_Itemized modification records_

= Beginning of Section =

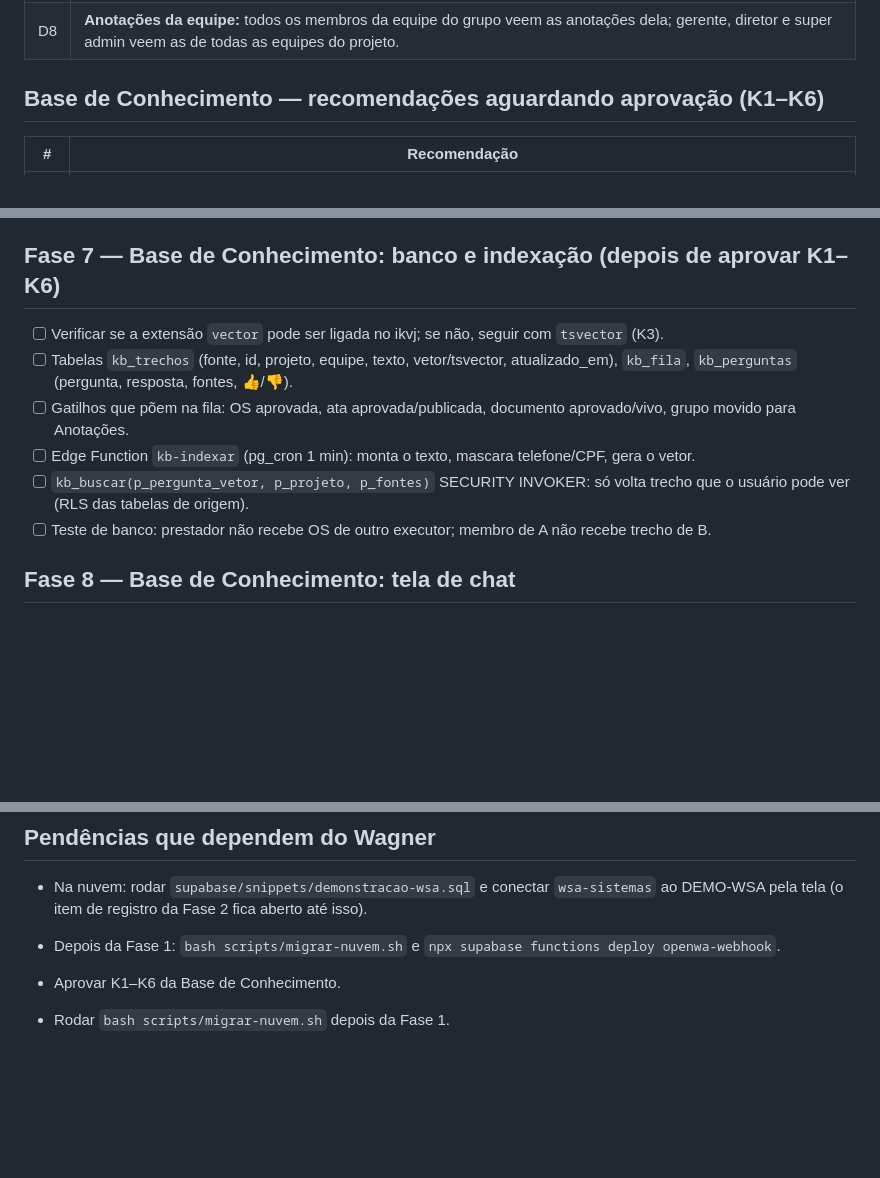
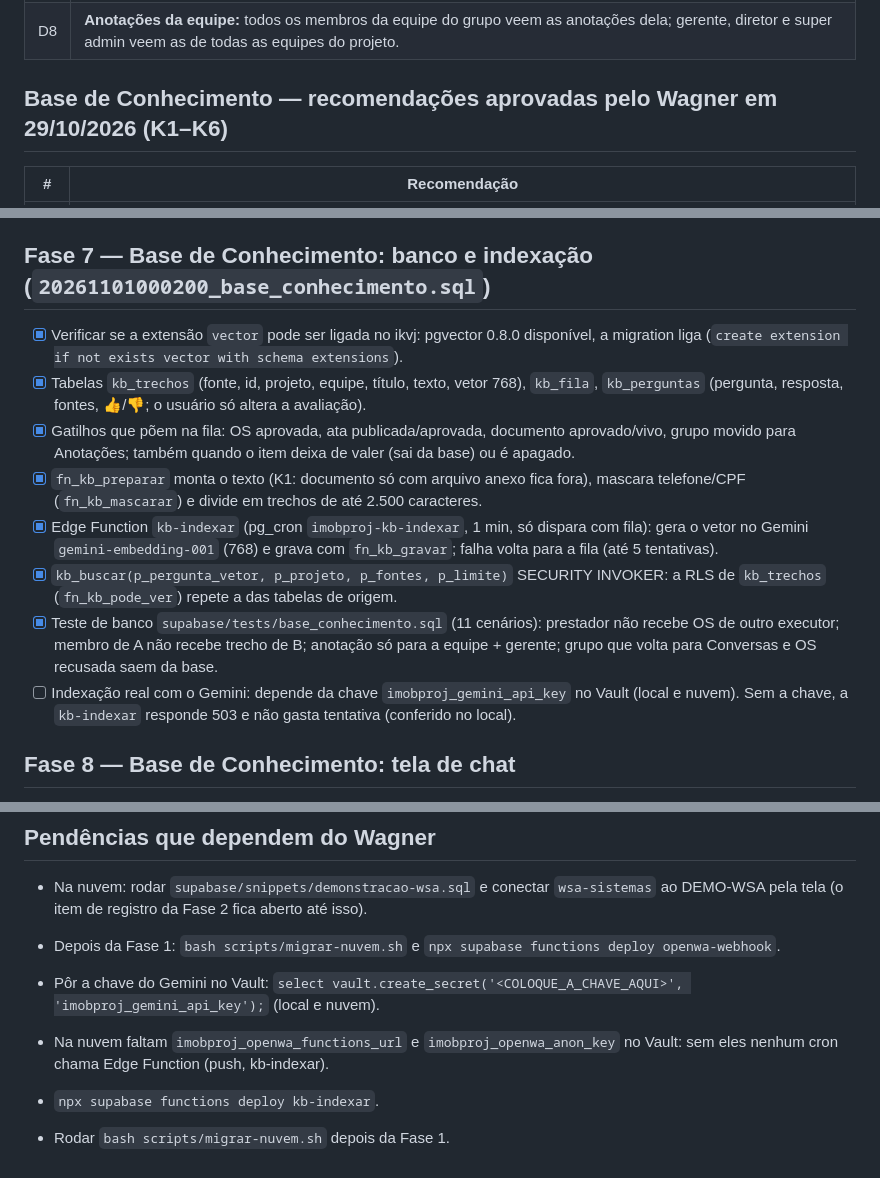
Before and after one commit to wsasistemas/imobproj, a Markdown page: Docs/PLANO-conversas-numeros-monitor.md, 3 parts joined by grey strips. Rendered like a GitHub page; blank space fills up the shorter version.

Commit message:
docs(plano): K1–K6 aprovados e checklist da Fase 7
Co-Authored-By: Claude Opus 5.5 <noreply@anthropic.com>

```diff
--- a/Docs/PLANO-conversas-numeros-monitor.md
+++ b/Docs/PLANO-conversas-numeros-monitor.md
@@ -16,7 +16,7 @@ Checklist binário: cada item está **feito** ou **não feito**. Nada de "parcia
 | D7 | **Número de demonstração:** `wsa-sistemas` (+55 21 99477-1524) é da WSA Sistemas e fica no projeto **Demonstração WSA** (contratante WSA Sistemas). Projeto real ganha número próprio. |
 | D8 | **Anotações da equipe:** todos os membros da equipe do grupo veem as anotações dela; gerente, diretor e super admin veem as de todas as equipes do projeto. |
 
-## Base de Conhecimento — recomendações aguardando aprovação (K1–K6)
+## Base de Conhecimento — recomendações aprovadas pelo Wagner em 29/10/2026 (K1–K6)
 
 | # | Recomendação |
 |---|---|
@@ -101,14 +101,16 @@ Observação: o texto que as pessoas escreveram (ex.: "Enviei a OS 233") aparece
 - [x] Mockup e plano atualizados com o que foi entregue.
 - [ ] Teste com mensagens reais na nuvem, depois do `migrar-nuvem.sh` e do deploy do `openwa-webhook` (depende do Wagner).
 
-## Fase 7 — Base de Conhecimento: banco e indexação (depois de aprovar K1–K6)
+## Fase 7 — Base de Conhecimento: banco e indexação (`20261101000200_base_conhecimento.sql`)
 
-- [ ] Verificar se a extensão `vector` pode ser ligada no ikvj; se não, seguir com `tsvector` (K3).
-- [ ] Tabelas `kb_trechos` (fonte, id, projeto, equipe, texto, vetor/tsvector, atualizado_em), `kb_fila`, `kb_perguntas` (pergunta, resposta, fontes, 👍/👎).
-- [ ] Gatilhos que põem na fila: OS aprovada, ata aprovada/publicada, documento aprovado/vivo, grupo movido para Anotações.
-- [ ] Edge Function `kb-indexar` (pg_cron 1 min): monta o texto, mascara telefone/CPF, gera o vetor.
-- [ ] `kb_buscar(p_pergunta_vetor, p_projeto, p_fontes)` SECURITY INVOKER: só volta trecho que o usuário pode ver (RLS das tabelas de origem).
-- [ ] Teste de banco: prestador não recebe OS de outro executor; membro de A não recebe trecho de B.
+- [x] Verificar se a extensão `vector` pode ser ligada no ikvj: pgvector 0.8.0 disponível, a migration liga (`create extension if not exists vector with schema extensions`).
+- [x] Tabelas `kb_trechos` (fonte, id, projeto, equipe, título, texto, vetor 768), `kb_fila`, `kb_perguntas` (pergunta, resposta, fontes, 👍/👎; o usuário só altera a avaliação).
+- [x] Gatilhos que põem na fila: OS aprovada, ata publicada/aprovada, documento aprovado/vivo, grupo movido para Anotações; também quando o item deixa de valer (sai da base) ou é apagado.
+- [x] `fn_kb_preparar` monta o texto (K1: documento só com arquivo anexo fica fora), mascara telefone/CPF (`fn_kb_mascarar`) e divide em trechos de até 2.500 caracteres.
+- [x] Edge Function `kb-indexar` (pg_cron `imobproj-kb-indexar`, 1 min, só dispara com fila): gera o vetor no Gemini `gemini-embedding-001` (768) e grava com `fn_kb_gravar`; falha volta para a fila (até 5 tentativas).
+- [x] `kb_buscar(p_pergunta_vetor, p_projeto, p_fontes, p_limite)` SECURITY INVOKER: a RLS de `kb_trechos` (`fn_kb_pode_ver`) repete a das tabelas de origem.
+- [x] Teste de banco `supabase/tests/base_conhecimento.sql` (11 cenários): prestador não recebe OS de outro executor; membro de A não recebe trecho de B; anotação só para a equipe + gerente; grupo que volta para Conversas e OS recusada saem da base.
+- [ ] Indexação real com o Gemini: depende da chave `imobproj_gemini_api_key` no Vault (local e nuvem). Sem a chave, a `kb-indexar` responde 503 e não gasta tentativa (conferido no local).
 
 ## Fase 8 — Base de Conhecimento: tela de chat
 
@@ -123,5 +125,7 @@ Observação: o texto que as pessoas escreveram (ex.: "Enviei a OS 233") aparece
 - Na nuvem: rodar `supabase/snippets/demonstracao-wsa.sql` e conectar `wsa-sistemas` ao DEMO-WSA pela tela (o item de registro da Fase 2 fica aberto até isso).
 - Depois da Fase 1: `bash scripts/migrar-nuvem.sh` e `npx supabase functions deploy openwa-webhook`.
 
-- Aprovar K1–K6 da Base de Conhecimento.
+- Pôr a chave do Gemini no Vault: `select vault.create_secret('<COLOQUE_A_CHAVE_AQUI>', 'imobproj_gemini_api_key');` (local e nuvem).
+- Na nuvem faltam `imobproj_openwa_functions_url` e `imobproj_openwa_anon_key` no Vault: sem eles nenhum cron chama Edge Function (push, kb-indexar).
+- `npx supabase functions deploy kb-indexar`.
 - Rodar `bash scripts/migrar-nuvem.sh` depois da Fase 1.
```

= End of Section =

_EXERCISE DESCRIPTION_
Every line above gets copied exactly; none of the pictures do.

_REPLY_
Before and after one commit to wsasistemas/imobproj, a Markdown page: Docs/PLANO-conversas-numeros-monitor.md, 3 parts joined by grey strips. Rendered like a GitHub page; blank space fills up the shorter version.

Commit message:
docs(plano): K1–K6 aprovados e checklist da Fase 7
Co-Authored-By: Claude Opus 5.5 <noreply@anthropic.com>

```diff
--- a/Docs/PLANO-conversas-numeros-monitor.md
+++ b/Docs/PLANO-conversas-numeros-monitor.md
@@ -16,7 +16,7 @@ Checklist binário: cada item está **feito** ou **não feito**. Nada de "parcia
 | D7 | **Número de demonstração:** `wsa-sistemas` (+55 21 99477-1524) é da WSA Sistemas e fica no projeto **Demonstração WSA** (contratante WSA Sistemas). Projeto real ganha número próprio. |
 | D8 | **Anotações da equipe:** todos os membros da equipe do grupo veem as anotações dela; gerente, diretor e super admin veem as de todas as equipes do projeto. |
 
-## Base de Conhecimento — recomendações aguardando aprovação (K1–K6)
+## Base de Conhecimento — recomendações aprovadas pelo Wagner em 29/10/2026 (K1–K6)
 
 | # | Recomendação |
 |---|---|
@@ -101,14 +101,16 @@ Observação: o texto que as pessoas escreveram (ex.: "Enviei a OS 233") aparece
 - [x] Mockup e plano atualizados com o que foi entregue.
 - [ ] Teste com mensagens reais na nuvem, depois do `migrar-nuvem.sh` e do deploy do `openwa-webhook` (depende do Wagner).
 
-## Fase 7 — Base de Conhecimento: banco e indexação (depois de aprovar K1–K6)
+## Fase 7 — Base de Conhecimento: banco e indexação (`20261101000200_base_conhecimento.sql`)
 
-- [ ] Verificar se a extensão `vector` pode ser ligada no ikvj; se não, seguir com `tsvector` (K3).
-- [ ] Tabelas `kb_trechos` (fonte, id, projeto, equipe, texto, vetor/tsvector, atualizado_em), `kb_fila`, `kb_perguntas` (pergunta, resposta, fontes, 👍/👎).
-- [ ] Gatilhos que põem na fila: OS aprovada, ata aprovada/publicada, documento aprovado/vivo, grupo movido para Anotações.
-- [ ] Edge Function `kb-indexar` (pg_cron 1 min): monta o texto, mascara telefone/CPF, gera o vetor.
-- [ ] `kb_buscar(p_pergunta_vetor, p_projeto, p_fontes)` SECURITY INVOKER: só volta trecho que o usuário pode ver (RLS das tabelas de origem).
-- [ ] Teste de banco: prestador não recebe OS de outro executor; membro de A não recebe trecho de B.
+- [x] Verificar se a extensão `vector` pode ser ligada no ikvj: pgvector 0.8.0 disponível, a migration liga (`create extension if not exists vector with schema extensions`).
+- [x] Tabelas `kb_trechos` (fonte, id, projeto, equipe, título, texto, vetor 768), `kb_fila`, `kb_perguntas` (pergunta, resposta, fontes, 👍/👎; o usuário só altera a avaliação).
+- [x] Gatilhos que põem na fila: OS aprovada, ata publicada/aprovada, documento aprovado/vivo, grupo movido para Anotações; também quando o item deixa de valer (sai da base) ou é apagado.
+- [x] `fn_kb_preparar` monta o texto (K1: documento só com arquivo anexo fica fora), mascara telefone/CPF (`fn_kb_mascarar`) e divide em trechos de até 2.500 caracteres.
+- [x] Edge Function `kb-indexar` (pg_cron `imobproj-kb-indexar`, 1 min, só dispara com fila): gera o vetor no Gemini `gemini-embedding-001` (768) e grava com `fn_kb_gravar`; falha volta para a fila (até 5 tentativas).
+- [x] `kb_buscar(p_pergunta_vetor, p_projeto, p_fontes, p_limite)` SECURITY INVOKER: a RLS de `kb_trechos` (`fn_kb_pode_ver`) repete a das tabelas de origem.
+- [x] Teste de banco `supabase/tests/base_conhecimento.sql` (11 cenários): prestador não recebe OS de outro executor; membro de A não recebe trecho de B; anotação só para a equipe + gerente; grupo que volta para Conversas e OS recusada saem da base.
+- [ ] Indexação real com o Gemini: depende da chave `imobproj_gemini_api_key` no Vault (local e nuvem). Sem a chave, a `kb-indexar` responde 503 e não gasta tentativa (conferido no local).
 
 ## Fase 8 — Base de Conhecimento: tela de chat
 
@@ -123,5 +125,7 @@ Observação: o texto que as pessoas escreveram (ex.: "Enviei a OS 233") aparece
 - Na nuvem: rodar `supabase/snippets/demonstracao-wsa.sql` e conectar `wsa-sistemas` ao DEMO-WSA pela tela (o item de registro da Fase 2 fica aberto até isso).
 - Depois da Fase 1: `bash scripts/migrar-nuvem.sh` e `npx supabase functions deploy openwa-webhook`.
 
-- Aprovar K1–K6 da Base de Conhecimento.
+- Pôr a chave do Gemini no Vault: `select vault.create_secret('<COLOQUE_A_CHAVE_AQUI>', 'imobproj_gemini_api_key');` (local e nuvem).
+- Na nuvem faltam `imobproj_openwa_functions_url` e `imobproj_openwa_anon_key` no Vault: sem eles nenhum cron chama Edge Function (push, kb-indexar).
+- `npx supabase functions deploy kb-indexar`.
 - Rodar `bash scripts/migrar-nuvem.sh` depois da Fase 1.
```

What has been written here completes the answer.